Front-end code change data
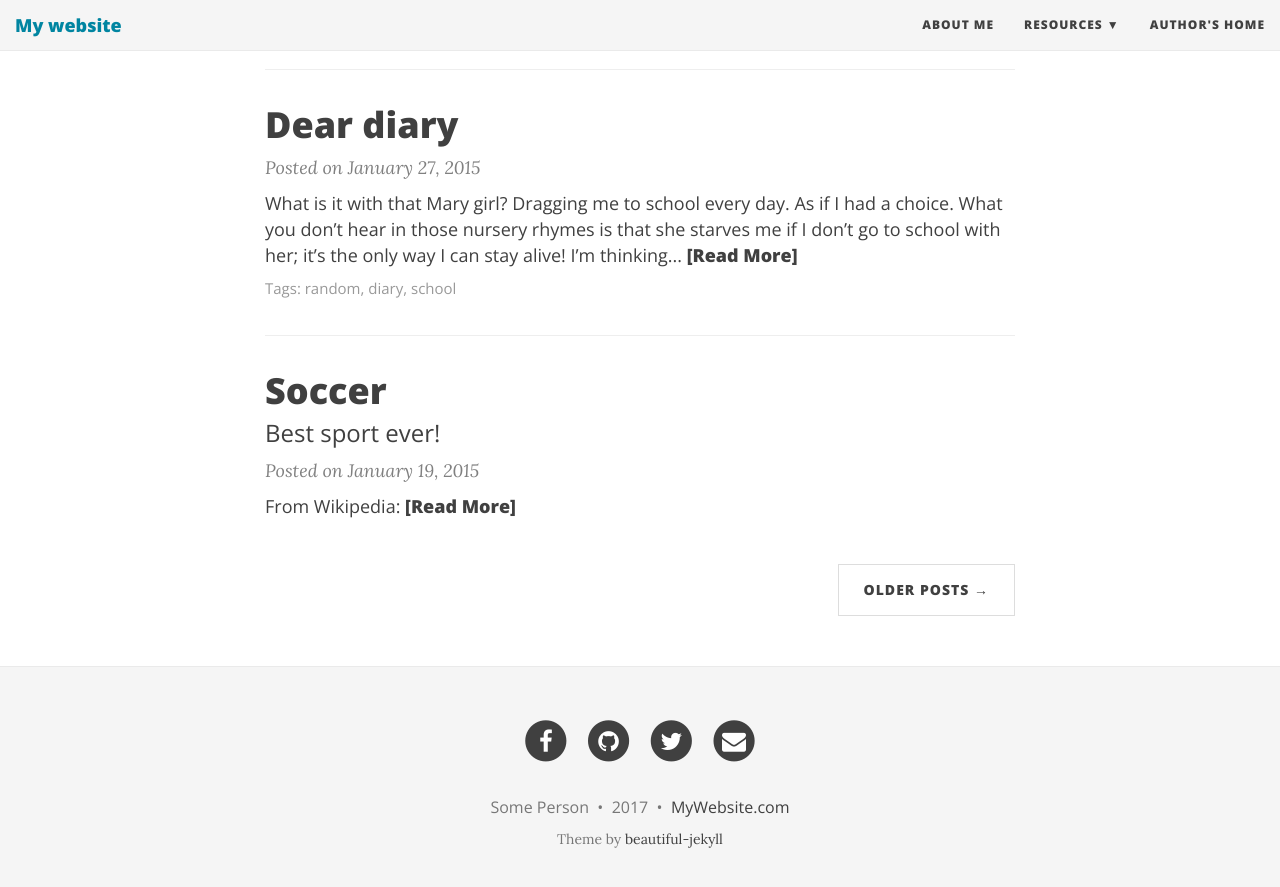
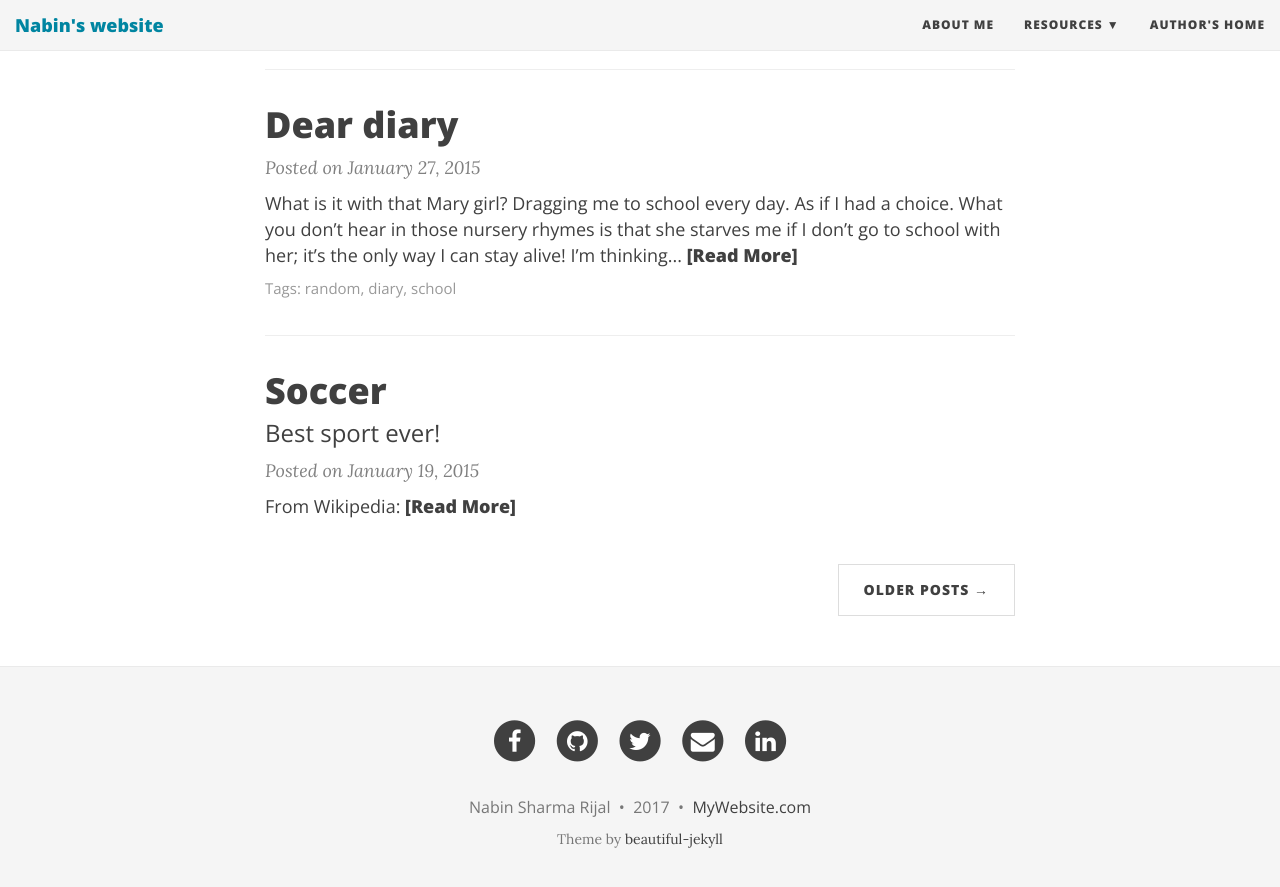
Before and after one commit to Nabinn/Nabinn.github.io, a Jekyll site: the page built from index.html, in a window 1280 px wide and 900 px high, scrolled down 1071 px. Shown: the top 887 px of the window. Built offline with Jekyll 4.4.1, drawn with Linux system fonts in a browser that asks for light colours; nearby versions of some CDN libraries; the list of posts is cut into pages by our own code.

Commit message:
update config

```diff
--- a/_config.yml
+++ b/_config.yml
@@ -4,7 +4,7 @@
 # baseurl is the website's URL without the hostname
 
 # If you are building a simple GitHub user page (http://username.github.io) then use these settings:
-url: "http://username.github.io"
+url: "https://nabinn.github.io"
 baseurl: ""
 
 # If you are building a GitHub project page then use these settings:
@@ -14,7 +14,7 @@ baseurl: ""
 # Of course don't forget to change the username and projectname to YOUR username and project
 
 # Name of website
-title: My website
+title: Nabin's website
 
 # Short description of your site
 description: A virtual proof that name is awesome!
@@ -28,11 +28,11 @@ navbar-links:
     - Beautiful Jekyll: "http://deanattali.com/beautiful-jekyll/"
     - Learn markdown: "http://www.markdowntutorial.com/"
     - GitHub Pages: "https://pages.github.com/"
-  Author's home: "http://deanattali.com"
+  Author's home: "https://nabin.webege.com"
 
 # Image to show in the navigation bar - image must be a square (width = height)
 # Remove this parameter if you don't want an image in the navbar
-avatar: "/img/avatar-icon.png"
+avatar: "/img/myavatar.jpg"
 
 # If you want to have an image logo in the top-left corner instead of the title text,
 # then specify the following parameter
@@ -43,14 +43,14 @@ avatar: "/img/avatar-icon.png"
 # Change all these values or delete the ones you don't want.
 # Important: you must keep the "name" parameter, everything else you can remove
 author:
-  name: Some Person
+  name: Nabin Sharma Rijal
   email: "youremail@domain.com"
-  facebook: yourname  # eg. daattali
-  github: yourname    # eg. daattali
-  twitter: yourname   # eg. daattali
+  facebook: sharmanabin  # eg. daattali
+  github: nabinn    # eg. daattali
+  twitter: imnabn  # eg. daattali
   reddit: yourname    # eg. daattali
-  google-plus: +yourname   # eg. +DeanAttali or 109424658772469020925
-  linkedin: yourname  # eg. daattali
+  google-plus: +imnabn   # eg. +DeanAttali or 109424658772469020925
+  linkedin: nabinsharmarijal  # eg. daattali
   xing: yourname      # eg. daattali
   stackoverflow: yourlink  # eg. "3943160/daattali"
   snapchat: yourname  # eg. daattali
@@ -68,7 +68,7 @@ footer-links-active:
   google-plus: false
   github: true
   reddit: false
-  linkedin: false
+  linkedin: true
   xing: false
   stackoverflow: false
   snapchat: false
```
Also changed, not shown: img/myavatar.jpg (added).
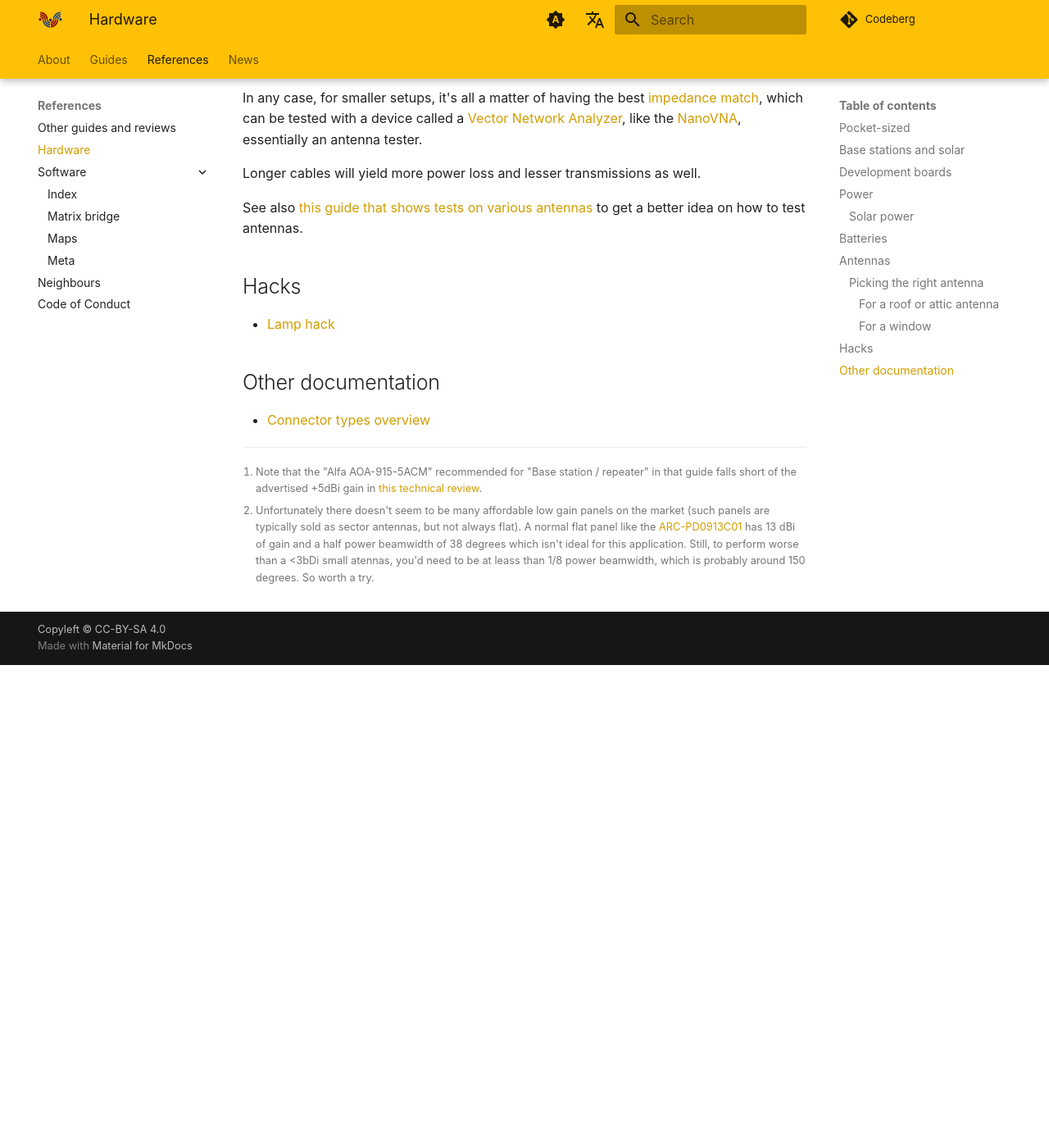
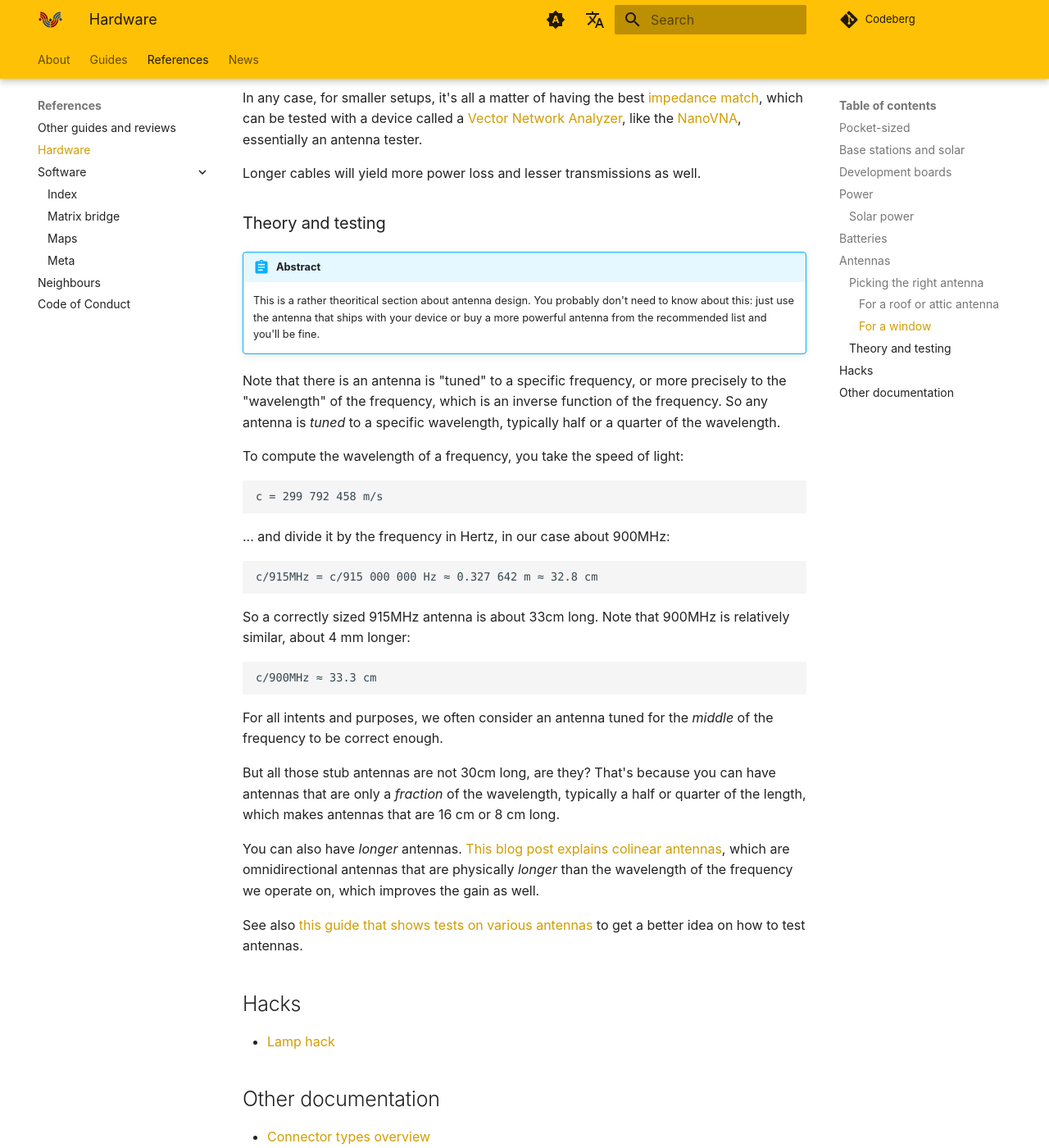
Before and after one commit to ReseauLibre/lora.reseaulibre.ca, an MkDocs documentation site: the page built from docs/references/hardware.md, in a window 1280 px wide and 1400 px high, scrolled down 4169 px. Shown: the whole window at 82% size. Built offline with MkDocs 1.6.1 and Material for MkDocs 9.7.7, drawn with Linux system fonts in a browser that asks for light colours; plug-ins that fetch from the network failed and are left out; comment, search, counter and statistics services are not loaded; before the commit the page ends 4980 px from its top, so only the background shows below that.

Commit message:
blurb about antenna testing and theory

```diff
--- a/docs/references/hardware.md
+++ b/docs/references/hardware.md
@@ -220,6 +220,46 @@ antenna tester.
 Longer cables will yield more power loss and lesser transmissions as
 well.
 
+### Theory and testing
+
+!!! abstract
+
+    This is a rather theoritical section about antenna
+    design. You probably don't need to know about this: just use the
+    antenna that ships with your device or buy a more powerful antenna
+    from the recommended list and you'll be fine.
+
+Note that there is an antenna is "tuned" to a specific frequency, or
+more precisely to the "wavelength" of the frequency, which is an
+inverse function of the frequency. So any antenna is *tuned* to a
+specific wavelength, typically half or a quarter of the wavelength.
+
+To compute the wavelength of a frequency, you take the speed of light:
+
+    c = 299 792 458 m/s
+
+... and divide it by the frequency in Hertz, in our case about 900MHz:
+
+    c/915MHz = c/915 000 000 Hz ≈ 0.327 642 m ≈ 32.8 cm
+
+So a correctly sized 915MHz antenna is about 33cm long. Note that
+900MHz is relatively similar, about 4 mm longer:
+
+    c/900MHz ≈ 33.3 cm
+
+For all intents and purposes, we often consider an antenna tuned for
+the *middle* of the frequency to be correct enough.
+
+But all those stub antennas are not 30cm long, are they? That's
+because you can have antennas that are only a *fraction* of the
+wavelength, typically a half or quarter of the length, which makes
+antennas that are 16 cm or 8 cm long.
+
+You can also have *longer* antennas. [This blog post explains colinear
+antennas](https://www.antennaexperts.co/blog/everything-you-need-to-know-about-collinear-antenna), which are omnidirectional antennas that are physically
+*longer* than the wavelength of the frequency we operate on, which
+improves the gain as well.
+
 See also [this guide that shows tests on various antennas](https://medium.com/home-wireless/testing-and-reviewing-lora-antennas-5b37dfa594a3) to get a
 better idea on how to test antennas.
 
```
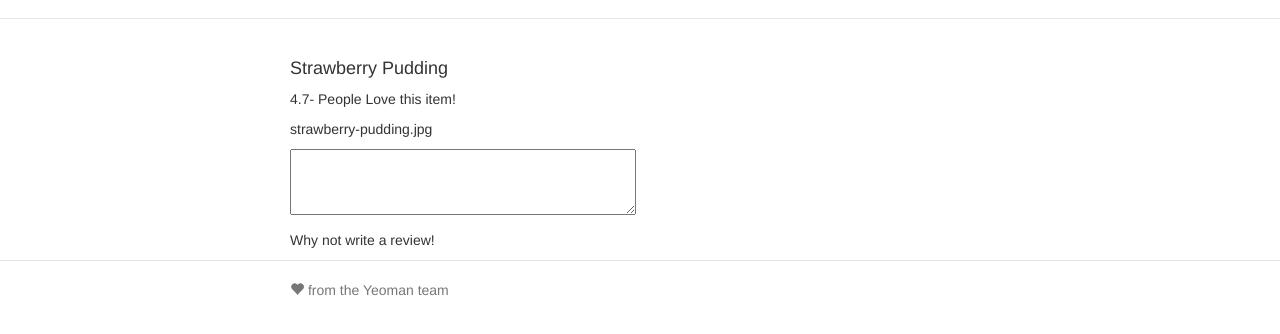
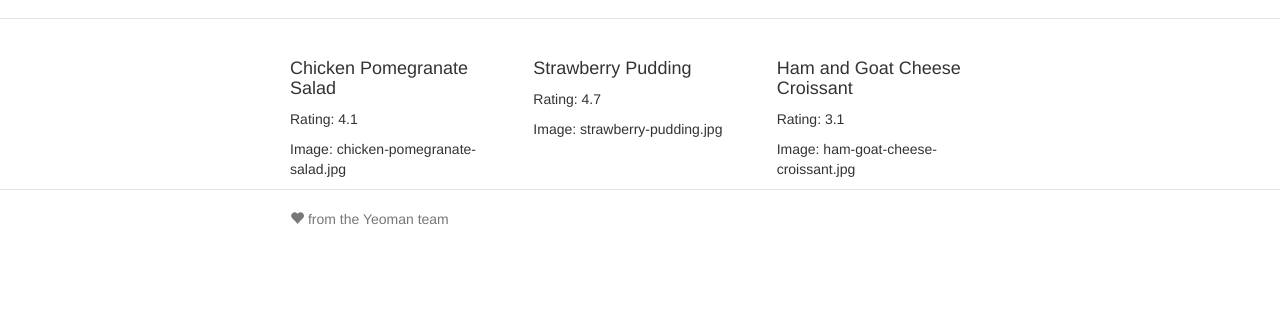
Before and after one commit to SekiroSake/udemeal, a website: page app/index.html in a window 1280 px wide. Shown: the part 54-388 px from the top of the page. Drawn offline with nearby package versions, Linux system fonts and the light colour scheme; files that its build step writes are made by us from their sources.

Commit message:
directives updated

```diff
--- a/app/scripts/controllers/menu.js
+++ b/app/scripts/controllers/menu.js
@@ -9,8 +9,27 @@
  */
 angular.module('udemealApp')
   .controller('MenuCtrl', function () {
-    this.id = 'strawberry-pudding';
-    this.name = 'Strawberry Pudding';
-    this.img = 'strawberry-pudding.jpg';
-    this.rating = 4.7;
+    this.items = [
+      {
+        id:'chicken-pomegranate-salad',
+        name: 'Chicken Pomegranate Salad',
+        img: 'chicken-pomegranate-salad.jpg',
+        calories:430,
+        rating:4.1
+      },
+      {
+        id:'strawberry-pudding',
+        name: 'Strawberry Pudding',
+        img: 'strawberry-pudding.jpg',
+        calories:280,
+        rating:4.7
+      },
+      {
+        id:'ham-goat-cheese-croissant',
+        name: 'Ham and Goat Cheese Croissant',
+        img: 'ham-goat-cheese-croissant.jpg',
+        calories:670,
+        rating:3.1
+      }
+    ];
   });
--- a/app/views/menu.html
+++ b/app/views/menu.html
@@ -1,16 +1,16 @@
 <div class="row">
-  <div class="item-container">
-    <div class="col-md-4">
-      <h4>{{menu.name}}</h4>
-      <p>{{menu.rating}}<span ng-if="menu.rating > 4.0" ng-class="{highlight:menu.rating > 4.5}">- People Love this item!</span></p>
-      <p>{{menu.img}}</p>
-      <p>
+  <div class="items-container" ng-repeat="item in menu.items">
+    <div class="col-md-4" >
+      <h4>{{item.name}}</h4>
+      <p>Rating: {{item.rating}}<span ng-if="menu.rating > 4.0" ng-class="{highlight:menu.rating > 4.5}">- People Love this item!</span></p>
+      <p>Image: {{item.img}}</p>
+      <!--p>
         <textarea ng-model="menu.newReview" name="menu.review" rows="3" cols="40"></textarea>
       </p>
       <p>
         {{menu.newReview}}
         <span ng-if="!menu.newReview">Why not write a review!</span>
-      </p>
+      </p-->
     </div>
   </div>
 </div>
```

● **WHAT IS BEING ASKED**: Where an entry holds an image, drop the image and copy the remaining text exactly.

● **EXERCISE RESPONSE**:
Before and after one commit to Nabinn/Nabinn.github.io, a Jekyll site: the page built from index.html, in a window 1280 px wide and 900 px high, scrolled down 1071 px. Shown: the top 887 px of the window. Built offline with Jekyll 4.4.1, drawn with Linux system fonts in a browser that asks for light colours; nearby versions of some CDN libraries; the list of posts is cut into pages by our own code.

Commit message:
update config

```diff
--- a/_config.yml
+++ b/_config.yml
@@ -4,7 +4,7 @@
 # baseurl is the website's URL without the hostname
 
 # If you are building a simple GitHub user page (http://username.github.io) then use these settings:
-url: "http://username.github.io"
+url: "https://nabinn.github.io"
 baseurl: ""
 
 # If you are building a GitHub project page then use these settings:
@@ -14,7 +14,7 @@ baseurl: ""
 # Of course don't forget to change the username and projectname to YOUR username and project
 
 # Name of website
-title: My website
+title: Nabin's website
 
 # Short description of your site
 description: A virtual proof that name is awesome!
@@ -28,11 +28,11 @@ navbar-links:
     - Beautiful Jekyll: "http://deanattali.com/beautiful-jekyll/"
     - Learn markdown: "http://www.markdowntutorial.com/"
     - GitHub Pages: "https://pages.github.com/"
-  Author's home: "http://deanattali.com"
+  Author's home: "https://nabin.webege.com"
 
 # Image to show in the navigation bar - image must be a square (width = height)
 # Remove this parameter if you don't want an image in the navbar
-avatar: "/img/avatar-icon.png"
+avatar: "/img/myavatar.jpg"
 
 # If you want to have an image logo in the top-left corner instead of the title text,
 # then specify the following parameter
@@ -43,14 +43,14 @@ avatar: "/img/avatar-icon.png"
 # Change all these values or delete the ones you don't want.
 # Important: you must keep the "name" parameter, everything else you can remove
 author:
-  name: Some Person
+  name: Nabin Sharma Rijal
   email: "youremail@domain.com"
-  facebook: yourname  # eg. daattali
-  github: yourname    # eg. daattali
-  twitter: yourname   # eg. daattali
+  facebook: sharmanabin  # eg. daattali
+  github: nabinn    # eg. daattali
+  twitter: imnabn  # eg. daattali
   reddit: yourname    # eg. daattali
-  google-plus: +yourname   # eg. +DeanAttali or 109424658772469020925
-  linkedin: yourname  # eg. daattali
+  google-plus: +imnabn   # eg. +DeanAttali or 109424658772469020925
+  linkedin: nabinsharmarijal  # eg. daattali
   xing: yourname      # eg. daattali
   stackoverflow: yourlink  # eg. "3943160/daattali"
   snapchat: yourname  # eg. daattali
@@ -68,7 +68,7 @@ footer-links-active:
   google-plus: false
   github: true
   reddit: false
-  linkedin: false
+  linkedin: true
   xing: false
   stackoverflow: false
   snapchat: false
```
Also changed, not shown: img/myavatar.jpg (added).
Before and after one commit to ReseauLibre/lora.reseaulibre.ca, an MkDocs documentation site: the page built from docs/references/hardware.md, in a window 1280 px wide and 1400 px high, scrolled down 4169 px. Shown: the whole window at 82% size. Built offline with MkDocs 1.6.1 and Material for MkDocs 9.7.7, drawn with Linux system fonts in a browser that asks for light colours; plug-ins that fetch from the network failed and are left out; comment, search, counter and statistics services are not loaded; before the commit the page ends 4980 px from its top, so only the background shows below that.

Commit message:
blurb about antenna testing and theory

```diff
--- a/docs/references/hardware.md
+++ b/docs/references/hardware.md
@@ -220,6 +220,46 @@ antenna tester.
 Longer cables will yield more power loss and lesser transmissions as
 well.
 
+### Theory and testing
+
+!!! abstract
+
+    This is a rather theoritical section about antenna
+    design. You probably don't need to know about this: just use the
+    antenna that ships with your device or buy a more powerful antenna
+    from the recommended list and you'll be fine.
+
+Note that there is an antenna is "tuned" to a specific frequency, or
+more precisely to the "wavelength" of the frequency, which is an
+inverse function of the frequency. So any antenna is *tuned* to a
+specific wavelength, typically half or a quarter of the wavelength.
+
+To compute the wavelength of a frequency, you take the speed of light:
+
+    c = 299 792 458 m/s
+
+... and divide it by the frequency in Hertz, in our case about 900MHz:
+
+    c/915MHz = c/915 000 000 Hz ≈ 0.327 642 m ≈ 32.8 cm
+
+So a correctly sized 915MHz antenna is about 33cm long. Note that
+900MHz is relatively similar, about 4 mm longer:
+
+    c/900MHz ≈ 33.3 cm
+
+For all intents and purposes, we often consider an antenna tuned for
+the *middle* of the frequency to be correct enough.
+
+But all those stub antennas are not 30cm long, are they? That's
+because you can have antennas that are only a *fraction* of the
+wavelength, typically a half or quarter of the length, which makes
+antennas that are 16 cm or 8 cm long.
+
+You can also have *longer* antennas. [This blog post explains colinear
+antennas](https://www.antennaexperts.co/blog/everything-you-need-to-know-about-collinear-antenna), which are omnidirectional antennas that are physically
+*longer* than the wavelength of the frequency we operate on, which
+improves the gain as well.
+
 See also [this guide that shows tests on various antennas](https://medium.com/home-wireless/testing-and-reviewing-lora-antennas-5b37dfa594a3) to get a
 better idea on how to test antennas.
 
```
Before and after one commit to SekiroSake/udemeal, a website: page app/index.html in a window 1280 px wide. Shown: the part 54-388 px from the top of the page. Drawn offline with nearby package versions, Linux system fonts and the light colour scheme; files that its build step writes are made by us from their sources.

Commit message:
directives updated

```diff
--- a/app/scripts/controllers/menu.js
+++ b/app/scripts/controllers/menu.js
@@ -9,8 +9,27 @@
  */
 angular.module('udemealApp')
   .controller('MenuCtrl', function () {
-    this.id = 'strawberry-pudding';
-    this.name = 'Strawberry Pudding';
-    this.img = 'strawberry-pudding.jpg';
-    this.rating = 4.7;
+    this.items = [
+      {
+        id:'chicken-pomegranate-salad',
+        name: 'Chicken Pomegranate Salad',
+        img: 'chicken-pomegranate-salad.jpg',
+        calories:430,
+        rating:4.1
+      },
+      {
+        id:'strawberry-pudding',
+        name: 'Strawberry Pudding',
+        img: 'strawberry-pudding.jpg',
+        calories:280,
+        rating:4.7
+      },
+      {
+        id:'ham-goat-cheese-croissant',
+        name: 'Ham and Goat Cheese Croissant',
+        img: 'ham-goat-cheese-croissant.jpg',
+        calories:670,
+        rating:3.1
+      }
+    ];
   });
--- a/app/views/menu.html
+++ b/app/views/menu.html
@@ -1,16 +1,16 @@
 <div class="row">
-  <div class="item-container">
-    <div class="col-md-4">
-      <h4>{{menu.name}}</h4>
-      <p>{{menu.rating}}<span ng-if="menu.rating > 4.0" ng-class="{highlight:menu.rating > 4.5}">- People Love this item!</span></p>
-      <p>{{menu.img}}</p>
-      <p>
+  <div class="items-container" ng-repeat="item in menu.items">
+    <div class="col-md-4" >
+      <h4>{{item.name}}</h4>
+      <p>Rating: {{item.rating}}<span ng-if="menu.rating > 4.0" ng-class="{highlight:menu.rating > 4.5}">- People Love this item!</span></p>
+      <p>Image: {{item.img}}</p>
+      <!--p>
         <textarea ng-model="menu.newReview" name="menu.review" rows="3" cols="40"></textarea>
       </p>
       <p>
         {{menu.newReview}}
         <span ng-if="!menu.newReview">Why not write a review!</span>
-      </p>
+      </p-->
     </div>
   </div>
 </div>
```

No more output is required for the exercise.